> **Source material**:
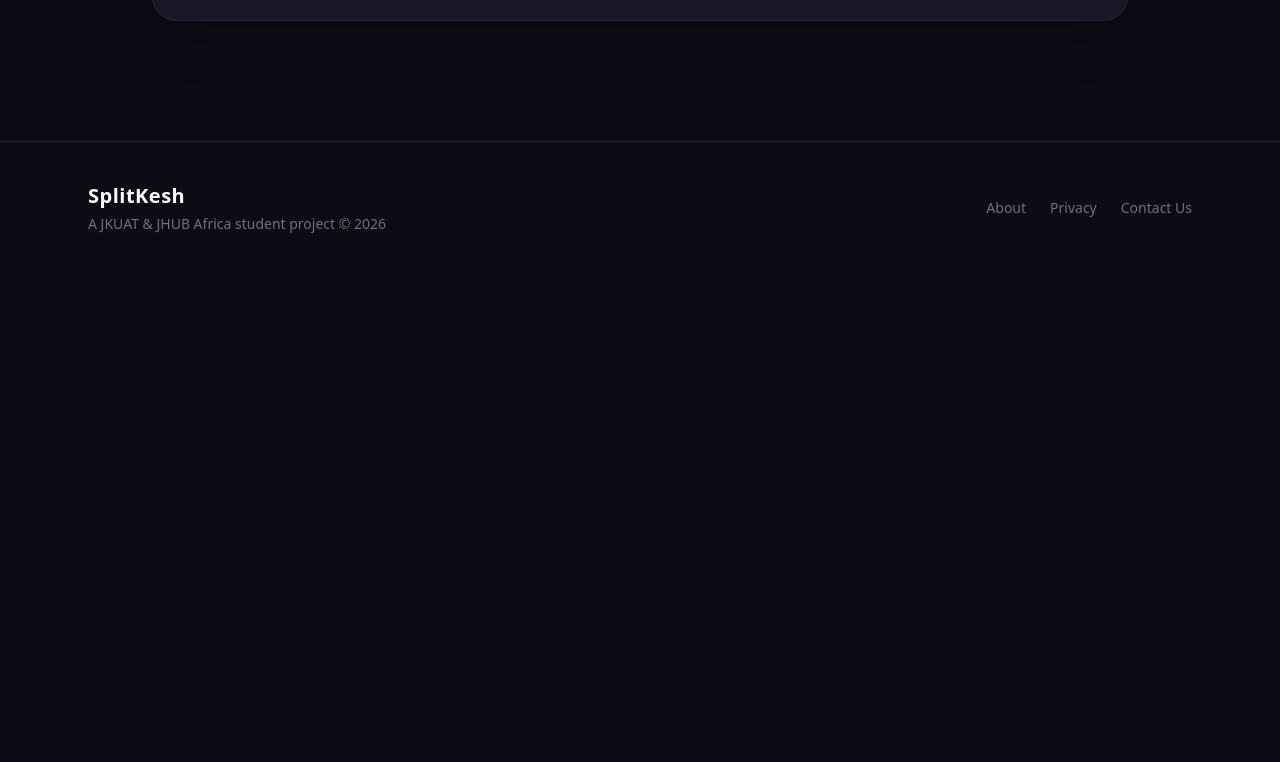
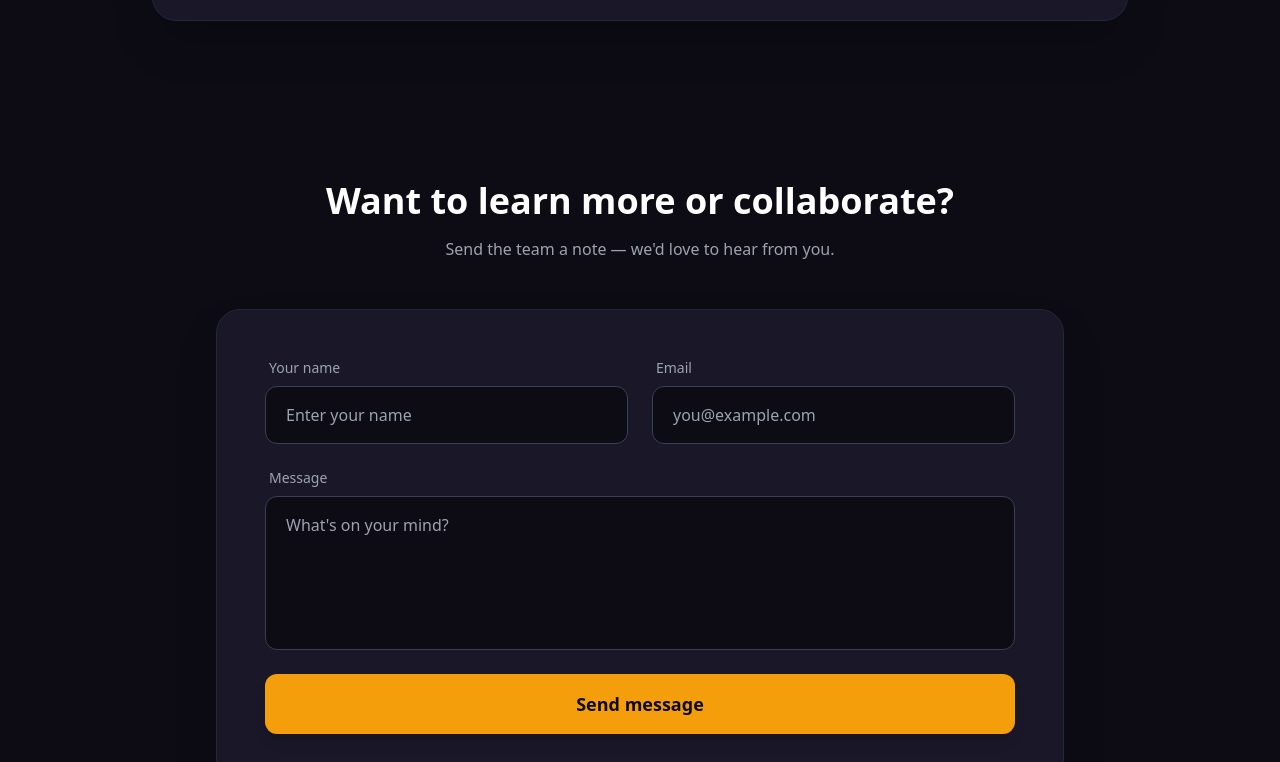
Before and after one commit to briankimani640/splitkesh-web, a React (Vite) app: page / in a window 1280 px wide. Shown: the part 5118-5880 px from the top of the page. Before the commit the page ends 5392 px from the top, so only its background shows below. Built offline with nearby package versions, Linux system fonts and the light colour scheme.

Commit message:
feat: build contact form UI component

```diff
--- a/src/App.jsx
+++ b/src/App.jsx
@@ -4,8 +4,9 @@ import ProblemSolution from './components/ProblemSolution'
 import FeatureGrid from './components/FeatureGrid'
 import HowItWorks from './components/HowItWorks'
 import TeamSection from './components/TeamSection'
-import FaqSection from './components/FaqSection' // <-- Import here
+import FaqSection from './components/FaqSection'
 import ApkDownloadGuide from './components/ApkDownloadGuide'
+import ContactForm from './components/ContactForm' // <-- Import here
 import Footer from './components/Footer'
 
 function App() {
@@ -18,8 +19,9 @@ function App() {
         <FeatureGrid />
         <HowItWorks />
         <TeamSection />
-        <FaqSection /> {/* <-- Add it here */}
+        <FaqSection />
         <ApkDownloadGuide />
+        <ContactForm /> {/* <-- Add it here */}
       </main>
       <Footer />
     </div>
--- /dev/null
+++ b/src/components/ContactForm.jsx
@@ -0,0 +1,67 @@
+const ContactForm = () => {
+  return (
+    <section className="py-20 px-6 max-w-4xl mx-auto" id="contact">
+
+      {/* Section Header */}
+      <div className="text-center mb-12">
+        <h3 className="text-3xl md:text-4xl font-bold text-white mb-4">
+          Want to learn more or collaborate?
+        </h3>
+        <p className="text-gray-400">
+          Send the team a note — we'd love to hear from you.
+        </p>
+      </div>
+
+      {/* Form Card */}
+      <div className="bg-darkcard border border-gray-800 rounded-3xl p-8 md:p-12 shadow-2xl">
+        <form className="space-y-6">
+
+          {/* Name and Email Row */}
+          <div className="grid grid-cols-1 md:grid-cols-2 gap-6">
+            <div className="flex flex-col">
+              <label htmlFor="name" className="text-sm font-medium text-gray-400 mb-2 ml-1">Your name</label>
+              <input
+                type="text"
+                id="name"
+                className="bg-darkbg border border-gray-700 text-white rounded-xl px-5 py-4 focus:outline-none focus:border-primary focus:ring-1 focus:ring-primary transition-all duration-200"
+                placeholder="Enter your name"
+              />
+            </div>
+            <div className="flex flex-col">
+              <label htmlFor="email" className="text-sm font-medium text-gray-400 mb-2 ml-1">Email</label>
+              <input
+                type="email"
+                id="email"
+                className="bg-darkbg border border-gray-700 text-white rounded-xl px-5 py-4 focus:outline-none focus:border-primary focus:ring-1 focus:ring-primary transition-all duration-200"
+                placeholder="you@example.com"
+              />
+            </div>
+          </div>
+
+          {/* Message Area */}
+          <div className="flex flex-col">
+            <label htmlFor="message" className="text-sm font-medium text-gray-400 mb-2 ml-1">Message</label>
+            <textarea
+              id="message"
+              rows="5"
+              className="bg-darkbg border border-gray-700 text-white rounded-xl px-5 py-4 focus:outline-none focus:border-primary focus:ring-1 focus:ring-primary transition-all duration-200 resize-none"
+              placeholder="What's on your mind?"
+            ></textarea>
+          </div>
+
+          {/* Submit Button */}
+          <button
+            type="button"
+            className="w-full bg-warning hover:bg-yellow-500 text-darkbg font-bold text-lg py-4 rounded-xl transition-colors duration-200 shadow-lg"
+          >
+            Send message
+          </button>
+
+        </form>
+      </div>
+
+    </section>
+  );
+};
+
+export default ContactForm;
```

> **Directions**: Could you copy out every line in the material above that contains the string "ContactForm"?

> **Reply to the task**:
+import ContactForm from './components/ContactForm' // <-- Import here
+        <ContactForm /> {/* <-- Add it here */}
+++ b/src/components/ContactForm.jsx
+const ContactForm = () => {
+export default ContactForm;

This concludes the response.